(Your assignment) Where in the data below does the word "purple" appear? Copy every line that has it.

Data items
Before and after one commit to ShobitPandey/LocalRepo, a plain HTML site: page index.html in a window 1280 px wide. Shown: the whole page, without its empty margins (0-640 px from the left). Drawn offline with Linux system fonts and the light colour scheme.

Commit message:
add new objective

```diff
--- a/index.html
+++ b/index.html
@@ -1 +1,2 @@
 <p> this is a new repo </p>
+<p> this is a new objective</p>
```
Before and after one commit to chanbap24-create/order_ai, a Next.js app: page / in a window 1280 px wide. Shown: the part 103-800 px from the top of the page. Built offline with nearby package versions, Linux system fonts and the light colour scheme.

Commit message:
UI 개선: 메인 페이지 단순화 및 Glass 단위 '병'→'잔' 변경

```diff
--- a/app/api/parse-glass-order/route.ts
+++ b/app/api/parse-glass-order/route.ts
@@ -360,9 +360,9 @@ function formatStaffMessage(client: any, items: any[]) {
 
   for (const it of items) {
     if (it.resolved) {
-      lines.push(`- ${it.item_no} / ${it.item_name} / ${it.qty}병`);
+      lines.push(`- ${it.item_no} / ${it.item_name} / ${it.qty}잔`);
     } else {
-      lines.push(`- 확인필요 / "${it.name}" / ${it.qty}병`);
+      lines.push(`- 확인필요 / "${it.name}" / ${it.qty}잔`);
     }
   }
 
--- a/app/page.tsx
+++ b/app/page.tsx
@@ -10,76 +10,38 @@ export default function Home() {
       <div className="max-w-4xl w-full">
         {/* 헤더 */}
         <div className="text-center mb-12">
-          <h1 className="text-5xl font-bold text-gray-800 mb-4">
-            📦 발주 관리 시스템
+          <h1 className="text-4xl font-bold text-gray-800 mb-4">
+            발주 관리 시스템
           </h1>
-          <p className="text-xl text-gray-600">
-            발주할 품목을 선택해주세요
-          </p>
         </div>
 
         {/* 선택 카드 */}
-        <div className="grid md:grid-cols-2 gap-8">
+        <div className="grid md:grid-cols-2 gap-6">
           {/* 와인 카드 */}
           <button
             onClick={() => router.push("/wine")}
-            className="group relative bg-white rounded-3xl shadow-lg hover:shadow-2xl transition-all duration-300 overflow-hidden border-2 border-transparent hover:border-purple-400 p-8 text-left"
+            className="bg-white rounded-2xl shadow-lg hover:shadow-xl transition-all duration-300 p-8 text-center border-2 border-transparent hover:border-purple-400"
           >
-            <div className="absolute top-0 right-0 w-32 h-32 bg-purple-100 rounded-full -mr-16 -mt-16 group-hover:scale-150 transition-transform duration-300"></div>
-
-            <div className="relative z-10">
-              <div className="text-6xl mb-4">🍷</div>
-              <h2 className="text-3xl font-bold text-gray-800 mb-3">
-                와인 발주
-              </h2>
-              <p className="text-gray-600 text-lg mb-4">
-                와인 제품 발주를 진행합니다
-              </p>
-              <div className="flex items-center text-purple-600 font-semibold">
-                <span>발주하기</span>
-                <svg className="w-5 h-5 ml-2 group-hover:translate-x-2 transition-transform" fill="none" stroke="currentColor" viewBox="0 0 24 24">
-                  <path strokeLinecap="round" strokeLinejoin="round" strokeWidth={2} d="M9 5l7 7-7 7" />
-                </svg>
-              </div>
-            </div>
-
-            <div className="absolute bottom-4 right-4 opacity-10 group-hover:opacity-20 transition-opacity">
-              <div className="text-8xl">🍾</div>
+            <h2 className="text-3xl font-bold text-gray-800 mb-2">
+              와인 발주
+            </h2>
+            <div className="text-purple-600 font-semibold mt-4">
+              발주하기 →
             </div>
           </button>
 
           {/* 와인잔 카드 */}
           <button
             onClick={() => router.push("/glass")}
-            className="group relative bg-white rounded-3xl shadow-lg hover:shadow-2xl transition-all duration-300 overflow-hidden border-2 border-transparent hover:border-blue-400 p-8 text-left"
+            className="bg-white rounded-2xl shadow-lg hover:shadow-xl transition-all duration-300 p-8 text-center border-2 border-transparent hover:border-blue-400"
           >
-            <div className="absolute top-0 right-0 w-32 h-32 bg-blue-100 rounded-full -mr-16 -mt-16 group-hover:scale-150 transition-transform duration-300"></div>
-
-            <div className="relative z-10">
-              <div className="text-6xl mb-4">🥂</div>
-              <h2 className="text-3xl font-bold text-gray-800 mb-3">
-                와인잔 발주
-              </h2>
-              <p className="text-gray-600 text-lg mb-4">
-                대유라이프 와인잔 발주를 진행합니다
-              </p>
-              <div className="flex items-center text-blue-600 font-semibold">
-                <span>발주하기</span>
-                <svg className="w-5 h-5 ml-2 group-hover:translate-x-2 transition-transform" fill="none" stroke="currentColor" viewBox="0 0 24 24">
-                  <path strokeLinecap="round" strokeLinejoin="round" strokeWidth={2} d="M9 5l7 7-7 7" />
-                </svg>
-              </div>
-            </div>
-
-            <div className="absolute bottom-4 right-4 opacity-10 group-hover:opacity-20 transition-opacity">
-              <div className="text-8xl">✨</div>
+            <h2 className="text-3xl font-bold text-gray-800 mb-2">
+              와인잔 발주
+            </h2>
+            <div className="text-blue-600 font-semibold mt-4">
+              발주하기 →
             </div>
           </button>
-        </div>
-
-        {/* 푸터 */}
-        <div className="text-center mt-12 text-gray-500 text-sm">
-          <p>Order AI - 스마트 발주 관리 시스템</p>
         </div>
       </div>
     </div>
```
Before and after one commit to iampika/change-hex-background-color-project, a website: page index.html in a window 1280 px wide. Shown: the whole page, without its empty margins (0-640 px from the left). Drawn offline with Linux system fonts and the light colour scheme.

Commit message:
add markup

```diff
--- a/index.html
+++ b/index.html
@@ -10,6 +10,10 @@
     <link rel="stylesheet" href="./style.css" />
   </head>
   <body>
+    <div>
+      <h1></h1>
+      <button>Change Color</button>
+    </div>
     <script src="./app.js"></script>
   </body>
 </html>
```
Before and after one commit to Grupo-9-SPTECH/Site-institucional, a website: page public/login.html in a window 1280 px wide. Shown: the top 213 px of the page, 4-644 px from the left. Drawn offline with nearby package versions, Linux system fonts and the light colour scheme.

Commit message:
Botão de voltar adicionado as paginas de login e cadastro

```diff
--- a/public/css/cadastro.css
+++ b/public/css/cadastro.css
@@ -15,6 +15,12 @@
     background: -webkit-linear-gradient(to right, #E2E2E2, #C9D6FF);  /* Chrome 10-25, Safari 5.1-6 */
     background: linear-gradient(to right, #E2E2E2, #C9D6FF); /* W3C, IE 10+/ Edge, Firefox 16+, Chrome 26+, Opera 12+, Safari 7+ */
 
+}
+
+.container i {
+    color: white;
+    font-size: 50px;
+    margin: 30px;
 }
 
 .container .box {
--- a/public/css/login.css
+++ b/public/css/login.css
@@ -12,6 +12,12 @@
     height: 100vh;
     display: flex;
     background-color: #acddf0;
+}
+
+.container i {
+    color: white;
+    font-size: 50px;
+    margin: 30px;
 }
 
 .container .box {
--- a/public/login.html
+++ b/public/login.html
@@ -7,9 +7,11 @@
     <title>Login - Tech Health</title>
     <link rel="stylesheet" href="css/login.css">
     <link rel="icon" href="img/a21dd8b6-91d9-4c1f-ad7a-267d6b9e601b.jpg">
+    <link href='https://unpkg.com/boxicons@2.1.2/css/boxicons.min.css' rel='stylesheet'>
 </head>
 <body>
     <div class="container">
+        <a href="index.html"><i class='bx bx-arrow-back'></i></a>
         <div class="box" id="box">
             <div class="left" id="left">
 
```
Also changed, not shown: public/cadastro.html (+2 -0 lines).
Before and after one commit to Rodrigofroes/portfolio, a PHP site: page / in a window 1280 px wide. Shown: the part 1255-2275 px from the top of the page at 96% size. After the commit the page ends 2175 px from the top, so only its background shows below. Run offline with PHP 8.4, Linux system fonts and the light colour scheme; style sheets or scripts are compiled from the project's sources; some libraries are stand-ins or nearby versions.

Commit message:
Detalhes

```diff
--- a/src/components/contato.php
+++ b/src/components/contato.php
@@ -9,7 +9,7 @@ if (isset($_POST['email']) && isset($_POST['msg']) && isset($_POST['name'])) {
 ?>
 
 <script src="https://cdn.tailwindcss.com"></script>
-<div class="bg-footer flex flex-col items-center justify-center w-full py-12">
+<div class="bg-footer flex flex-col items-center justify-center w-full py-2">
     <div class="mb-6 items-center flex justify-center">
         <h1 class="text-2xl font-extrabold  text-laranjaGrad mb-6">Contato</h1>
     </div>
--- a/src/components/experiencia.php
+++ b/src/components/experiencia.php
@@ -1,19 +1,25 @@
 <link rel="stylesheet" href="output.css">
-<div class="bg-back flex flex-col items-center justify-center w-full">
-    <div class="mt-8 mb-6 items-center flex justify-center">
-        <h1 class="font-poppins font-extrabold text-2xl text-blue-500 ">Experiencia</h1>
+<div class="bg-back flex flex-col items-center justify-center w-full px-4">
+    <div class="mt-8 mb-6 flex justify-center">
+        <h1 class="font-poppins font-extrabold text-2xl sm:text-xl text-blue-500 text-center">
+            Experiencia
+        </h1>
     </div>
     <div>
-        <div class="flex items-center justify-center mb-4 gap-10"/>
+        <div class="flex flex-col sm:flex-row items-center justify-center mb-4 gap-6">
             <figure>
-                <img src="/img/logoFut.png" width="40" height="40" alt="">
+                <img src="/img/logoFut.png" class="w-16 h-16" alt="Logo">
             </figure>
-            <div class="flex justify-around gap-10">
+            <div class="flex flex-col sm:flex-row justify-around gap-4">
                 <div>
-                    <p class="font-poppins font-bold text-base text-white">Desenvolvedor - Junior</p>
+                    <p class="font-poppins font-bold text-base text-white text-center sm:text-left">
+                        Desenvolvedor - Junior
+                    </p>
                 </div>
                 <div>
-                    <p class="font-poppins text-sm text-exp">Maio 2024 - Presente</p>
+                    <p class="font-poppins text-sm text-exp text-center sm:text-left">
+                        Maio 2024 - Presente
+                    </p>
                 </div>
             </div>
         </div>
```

(The answer)
-            className="group relative bg-white rounded-3xl shadow-lg hover:shadow-2xl transition-all duration-300 overflow-hidden border-2 border-transparent hover:border-purple-400 p-8 text-left"
+            className="bg-white rounded-2xl shadow-lg hover:shadow-xl transition-all duration-300 p-8 text-center border-2 border-transparent hover:border-purple-400"
-            <div className="absolute top-0 right-0 w-32 h-32 bg-purple-100 rounded-full -mr-16 -mt-16 group-hover:scale-150 transition-transform duration-300"></div>
-              <div className="flex items-center text-purple-600 font-semibold">
+            <div className="text-purple-600 font-semibold mt-4">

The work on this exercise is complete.